[[ SUPPLIED INFORMATION open ]]
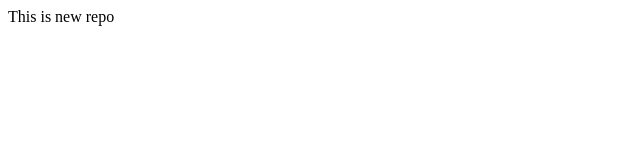
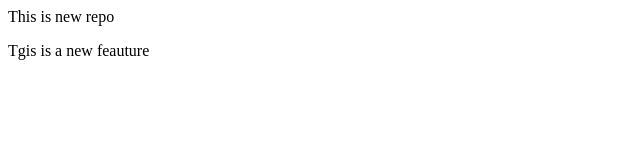
Before and after one commit to KALLURINAVEENKUMAR/localrepo, a plain HTML site: page index.html in a window 1280 px wide. Shown: the whole page, without its empty margins (0-640 px from the left). Drawn offline with Linux system fonts and the light colour scheme.

Commit message:
This is new feature

```diff
--- a/index.html
+++ b/index.html
@@ -1 +1,3 @@
 <p>This is new repo</p>
+
+<p>Tgis is a new feauture</p>
```
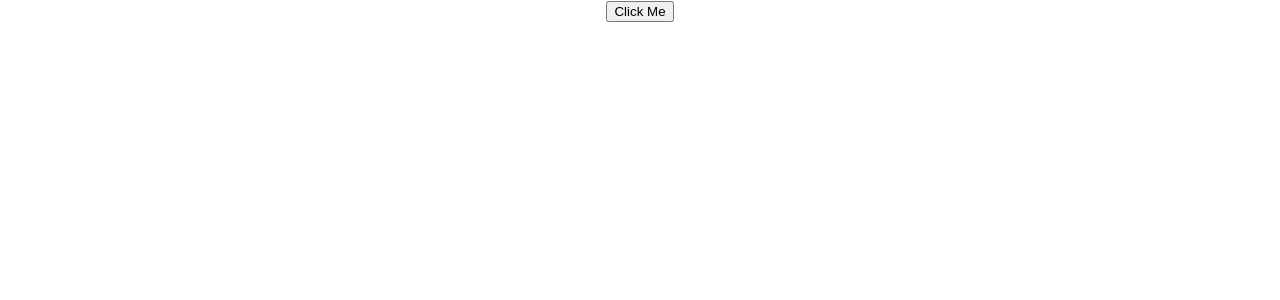
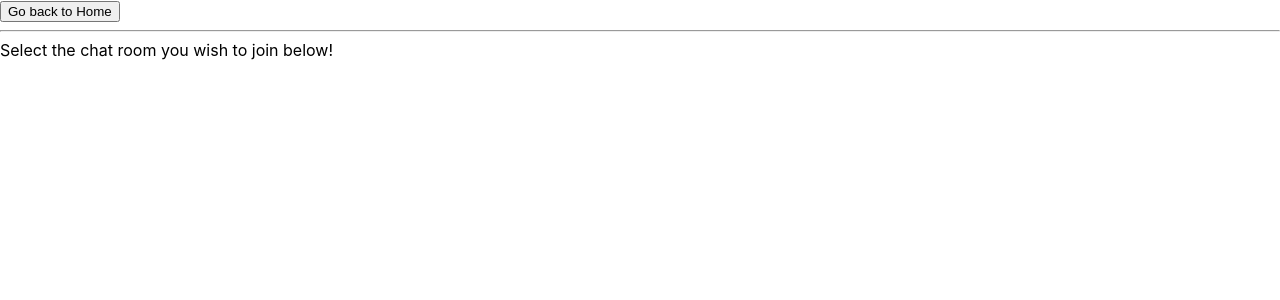
Before and after one commit to ShafferMichael/GatorChat, a React (Create React App) app: page /chatroom in a window 1280 px wide. Shown: the top 300 px of the page. Built offline with nearby package versions, Linux system fonts and the light colour scheme.

Commit message:
Big changes

```diff
--- a/package.json
+++ b/package.json
@@ -9,6 +9,7 @@
     "firebase": "^9.9.1",
     "react": "^18.2.0",
     "react-dom": "^18.2.0",
+    "react-router-dom": "^6.3.0",
     "react-scripts": "5.0.1",
     "web-vitals": "^2.1.4"
   },
--- a/src/App.js
+++ b/src/App.js
@@ -2,23 +2,20 @@ import React from "react";
 import "./App.css";
 import { auths } from "./components/firebase-config";
 import { signInWithPopup, GoogleAuthProvider } from "firebase/auth";
+import {BrowserRouter as Router, Routes, Route} from 'react-router-dom';
+import Home from "./Home";
+import Chatroom from "./Chatroom";
+
 
 function App() {
-  const signInWithGoogle = () => {
-    const provider = new GoogleAuthProvider();
-    signInWithPopup(auths, provider)
-      .then((re) => {
-        console.log(re);
-      })
-      .catch((err) => {
-        console.log(err);
-      });
-  };
 
   return (
-    <div className="App">
-      <button onClick={signInWithGoogle}>Click Me</button>
-    </div>
+    <Router>
+      <Routes>
+        <Route path="/" element ={<Home />}  />
+        <Route path="/chatroom" element ={<Chatroom />}  />
+      </Routes>
+    </Router>
   );
 }
 export default App;
--- /dev/null
+++ b/src/Chatroom.js
@@ -0,0 +1,21 @@
+import React from "react";
+import { useNavigate } from "react-router-dom";
+
+function Chatroom(){
+
+    let navigate = useNavigate();
+
+    return (
+        <div>
+            <button
+              onClick ={() => {
+                navigate("/");
+                }}> Go back to Home
+            </button>
+            <hr />
+            <div>Select the chat room you wish to join below!</div>
+        </div>
+    )
+}
+
+export default Chatroom;
--- /dev/null
+++ b/src/Home.js
@@ -0,0 +1,35 @@
+import React from "react";
+import { useNavigate } from "react-router-dom";
+import { signInWithPopup, GoogleAuthProvider } from "firebase/auth";
+import { auths } from "./components/firebase-config";
+
+function Home() {
+    let navigate = useNavigate();
+    const signInWithGoogle = () => {
+    const provider = new GoogleAuthProvider();
+
+    signInWithPopup(auths, provider)
+      .then((re) => {
+        console.log(re);
+      })
+      .catch((err) => {
+        console.log(err);
+      });
+  };
+
+  return (
+    <div className="App">
+      <button
+      onClick={signInWithGoogle}>Sign In
+      </button>
+      <hr />
+      <button
+              onClick ={() => {
+                navigate("/chatroom");
+                }}> Enter Chatroom
+        </button>
+    </div>
+
+  );
+}
+export default Home;
```
Also changed, not shown: 1 other file (tests, documents, lock files or other folders).
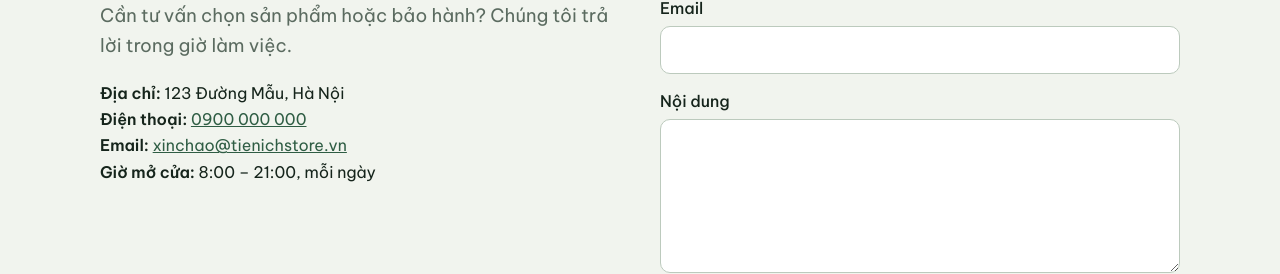
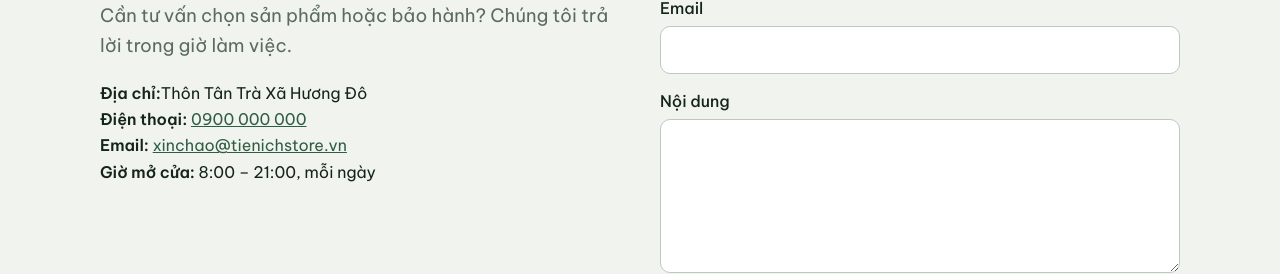
Before and after one commit to smile240493-coder/tiemtaphoa, a plain HTML site: page site/lien-he.html in a window 1280 px wide. Shown: the part 245-519 px from the top of the page. Drawn offline with Linux system fonts and the light colour scheme.

Commit message:
Update lien-he.html

```diff
--- a/site/lien-he.html
+++ b/site/lien-he.html
@@ -10,5 +10,5 @@
 <body data-page="contact"><a class="skip" href="#main">Bỏ qua điều hướng</a><header id="hdr"></header>
 <main id="main">
 <section class="wrap two"><div><h1>Liên hệ</h1><p class="lead">Cần tư vấn chọn sản phẩm hoặc bảo hành? Chúng tôi trả lời trong giờ làm việc.</p>
-<p><strong>Địa chỉ:</strong> 123 Đường Mẫu, Hà Nội<br><strong>Điện thoại:</strong> <a href="tel:0900000000">0900 000 000</a><br><strong>Email:</strong> <a href="mailto:xinchao@tienichstore.vn">xinchao@tienichstore.vn</a><br><strong>Giờ mở cửa:</strong> 8:00 – 21:00, mỗi ngày</p></div>
+<p><strong>Địa chỉ:</strong>Thôn Tân Trà Xã Hương Đô <br><strong>Điện thoại:</strong> <a href="tel:0989740300">0900 000 000</a><br><strong>Email:</strong> <a href="mailto:xinchao@tienichstore.vn">xinchao@tienichstore.vn</a><br><strong>Giờ mở cửa:</strong> 8:00 – 21:00, mỗi ngày</p></div>
 <form id="cf" class="form"><label>Họ tên<input name="name" required autocomplete="name"></label><label>Email<input name="email" type="email" required autocomplete="email"></label><label>Nội dung<textarea name="msg" rows="5" required></textarea></label><button class="btn">Gửi tin nhắn</button><p id="cmsg" role="status"></p></form></section></main><footer id="ftr"></footer><script src="js/data.js" defer></script><script src="js/app.js" defer></script></body></html>
```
[[ SUPPLIED INFORMATION closed ]]
**EXERCISE PROMPT**
Give the data again exactly as it appears, but without any images.

**YOUR RESPONSE**
Before and after one commit to KALLURINAVEENKUMAR/localrepo, a plain HTML site: page index.html in a window 1280 px wide. Shown: the whole page, without its empty margins (0-640 px from the left). Drawn offline with Linux system fonts and the light colour scheme.

Commit message:
This is new feature

```diff
--- a/index.html
+++ b/index.html
@@ -1 +1,3 @@
 <p>This is new repo</p>
+
+<p>Tgis is a new feauture</p>
```
Before and after one commit to ShafferMichael/GatorChat, a React (Create React App) app: page /chatroom in a window 1280 px wide. Shown: the top 300 px of the page. Built offline with nearby package versions, Linux system fonts and the light colour scheme.

Commit message:
Big changes

```diff
--- a/package.json
+++ b/package.json
@@ -9,6 +9,7 @@
     "firebase": "^9.9.1",
     "react": "^18.2.0",
     "react-dom": "^18.2.0",
+    "react-router-dom": "^6.3.0",
     "react-scripts": "5.0.1",
     "web-vitals": "^2.1.4"
   },
--- a/src/App.js
+++ b/src/App.js
@@ -2,23 +2,20 @@ import React from "react";
 import "./App.css";
 import { auths } from "./components/firebase-config";
 import { signInWithPopup, GoogleAuthProvider } from "firebase/auth";
+import {BrowserRouter as Router, Routes, Route} from 'react-router-dom';
+import Home from "./Home";
+import Chatroom from "./Chatroom";
+
 
 function App() {
-  const signInWithGoogle = () => {
-    const provider = new GoogleAuthProvider();
-    signInWithPopup(auths, provider)
-      .then((re) => {
-        console.log(re);
-      })
-      .catch((err) => {
-        console.log(err);
-      });
-  };
 
   return (
-    <div className="App">
-      <button onClick={signInWithGoogle}>Click Me</button>
-    </div>
+    <Router>
+      <Routes>
+        <Route path="/" element ={<Home />}  />
+        <Route path="/chatroom" element ={<Chatroom />}  />
+      </Routes>
+    </Router>
   );
 }
 export default App;
--- /dev/null
+++ b/src/Chatroom.js
@@ -0,0 +1,21 @@
+import React from "react";
+import { useNavigate } from "react-router-dom";
+
+function Chatroom(){
+
+    let navigate = useNavigate();
+
+    return (
+        <div>
+            <button
+              onClick ={() => {
+                navigate("/");
+                }}> Go back to Home
+            </button>
+            <hr />
+            <div>Select the chat room you wish to join below!</div>
+        </div>
+    )
+}
+
+export default Chatroom;
--- /dev/null
+++ b/src/Home.js
@@ -0,0 +1,35 @@
+import React from "react";
+import { useNavigate } from "react-router-dom";
+import { signInWithPopup, GoogleAuthProvider } from "firebase/auth";
+import { auths } from "./components/firebase-config";
+
+function Home() {
+    let navigate = useNavigate();
+    const signInWithGoogle = () => {
+    const provider = new GoogleAuthProvider();
+
+    signInWithPopup(auths, provider)
+      .then((re) => {
+        console.log(re);
+      })
+      .catch((err) => {
+        console.log(err);
+      });
+  };
+
+  return (
+    <div className="App">
+      <button
+      onClick={signInWithGoogle}>Sign In
+      </button>
+      <hr />
+      <button
+              onClick ={() => {
+                navigate("/chatroom");
+                }}> Enter Chatroom
+        </button>
+    </div>
+
+  );
+}
+export default Home;
```
Also changed, not shown: 1 other file (tests, documents, lock files or other folders).
Before and after one commit to smile240493-coder/tiemtaphoa, a plain HTML site: page site/lien-he.html in a window 1280 px wide. Shown: the part 245-519 px from the top of the page. Drawn offline with Linux system fonts and the light colour scheme.

Commit message:
Update lien-he.html

```diff
--- a/site/lien-he.html
+++ b/site/lien-he.html
@@ -10,5 +10,5 @@
 <body data-page="contact"><a class="skip" href="#main">Bỏ qua điều hướng</a><header id="hdr"></header>
 <main id="main">
 <section class="wrap two"><div><h1>Liên hệ</h1><p class="lead">Cần tư vấn chọn sản phẩm hoặc bảo hành? Chúng tôi trả lời trong giờ làm việc.</p>
-<p><strong>Địa chỉ:</strong> 123 Đường Mẫu, Hà Nội<br><strong>Điện thoại:</strong> <a href="tel:0900000000">0900 000 000</a><br><strong>Email:</strong> <a href="mailto:xinchao@tienichstore.vn">xinchao@tienichstore.vn</a><br><strong>Giờ mở cửa:</strong> 8:00 – 21:00, mỗi ngày</p></div>
+<p><strong>Địa chỉ:</strong>Thôn Tân Trà Xã Hương Đô <br><strong>Điện thoại:</strong> <a href="tel:0989740300">0900 000 000</a><br><strong>Email:</strong> <a href="mailto:xinchao@tienichstore.vn">xinchao@tienichstore.vn</a><br><strong>Giờ mở cửa:</strong> 8:00 – 21:00, mỗi ngày</p></div>
 <form id="cf" class="form"><label>Họ tên<input name="name" required autocomplete="name"></label><label>Email<input name="email" type="email" required autocomplete="email"></label><label>Nội dung<textarea name="msg" rows="5" required></textarea></label><button class="btn">Gửi tin nhắn</button><p id="cmsg" role="status"></p></form></section></main><footer id="ftr"></footer><script src="js/data.js" defer></script><script src="js/app.js" defer></script></body></html>
```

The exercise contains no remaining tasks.